Assignment
Pull every line with "common" from the material.

==============================

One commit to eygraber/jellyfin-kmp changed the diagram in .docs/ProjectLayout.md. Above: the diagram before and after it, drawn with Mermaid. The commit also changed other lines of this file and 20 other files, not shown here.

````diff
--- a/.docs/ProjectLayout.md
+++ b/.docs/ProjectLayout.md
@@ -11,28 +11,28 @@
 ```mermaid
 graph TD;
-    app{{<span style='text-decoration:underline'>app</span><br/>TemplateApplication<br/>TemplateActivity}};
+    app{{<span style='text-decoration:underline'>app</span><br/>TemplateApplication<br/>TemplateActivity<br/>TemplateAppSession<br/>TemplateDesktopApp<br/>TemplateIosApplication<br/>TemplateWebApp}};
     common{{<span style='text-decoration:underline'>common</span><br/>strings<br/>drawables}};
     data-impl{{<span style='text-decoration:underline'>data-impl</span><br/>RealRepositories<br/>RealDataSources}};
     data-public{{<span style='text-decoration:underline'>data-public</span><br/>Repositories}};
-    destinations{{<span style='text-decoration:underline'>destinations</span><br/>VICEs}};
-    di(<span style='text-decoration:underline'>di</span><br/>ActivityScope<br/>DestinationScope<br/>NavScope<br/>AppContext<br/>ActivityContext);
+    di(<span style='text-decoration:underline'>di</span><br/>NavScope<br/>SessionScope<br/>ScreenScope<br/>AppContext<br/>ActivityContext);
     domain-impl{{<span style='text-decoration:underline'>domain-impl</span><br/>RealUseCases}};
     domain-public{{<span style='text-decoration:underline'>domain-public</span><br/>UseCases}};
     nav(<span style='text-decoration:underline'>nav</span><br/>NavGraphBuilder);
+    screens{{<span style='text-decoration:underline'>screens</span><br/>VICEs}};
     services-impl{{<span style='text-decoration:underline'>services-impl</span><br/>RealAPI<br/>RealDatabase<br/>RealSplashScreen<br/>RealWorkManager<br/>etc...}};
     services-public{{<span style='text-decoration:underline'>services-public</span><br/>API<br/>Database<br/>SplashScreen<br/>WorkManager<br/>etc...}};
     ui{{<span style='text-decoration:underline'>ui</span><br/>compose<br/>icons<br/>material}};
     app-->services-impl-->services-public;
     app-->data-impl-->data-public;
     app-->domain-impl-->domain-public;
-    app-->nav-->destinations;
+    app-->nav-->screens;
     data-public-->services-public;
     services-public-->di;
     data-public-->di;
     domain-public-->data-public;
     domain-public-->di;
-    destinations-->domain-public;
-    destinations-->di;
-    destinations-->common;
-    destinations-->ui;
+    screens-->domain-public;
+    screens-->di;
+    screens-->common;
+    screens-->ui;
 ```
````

==============================

Answer below
     common{{<span style='text-decoration:underline'>common</span><br/>strings<br/>drawables}};
-    destinations-->common;
+    screens-->common;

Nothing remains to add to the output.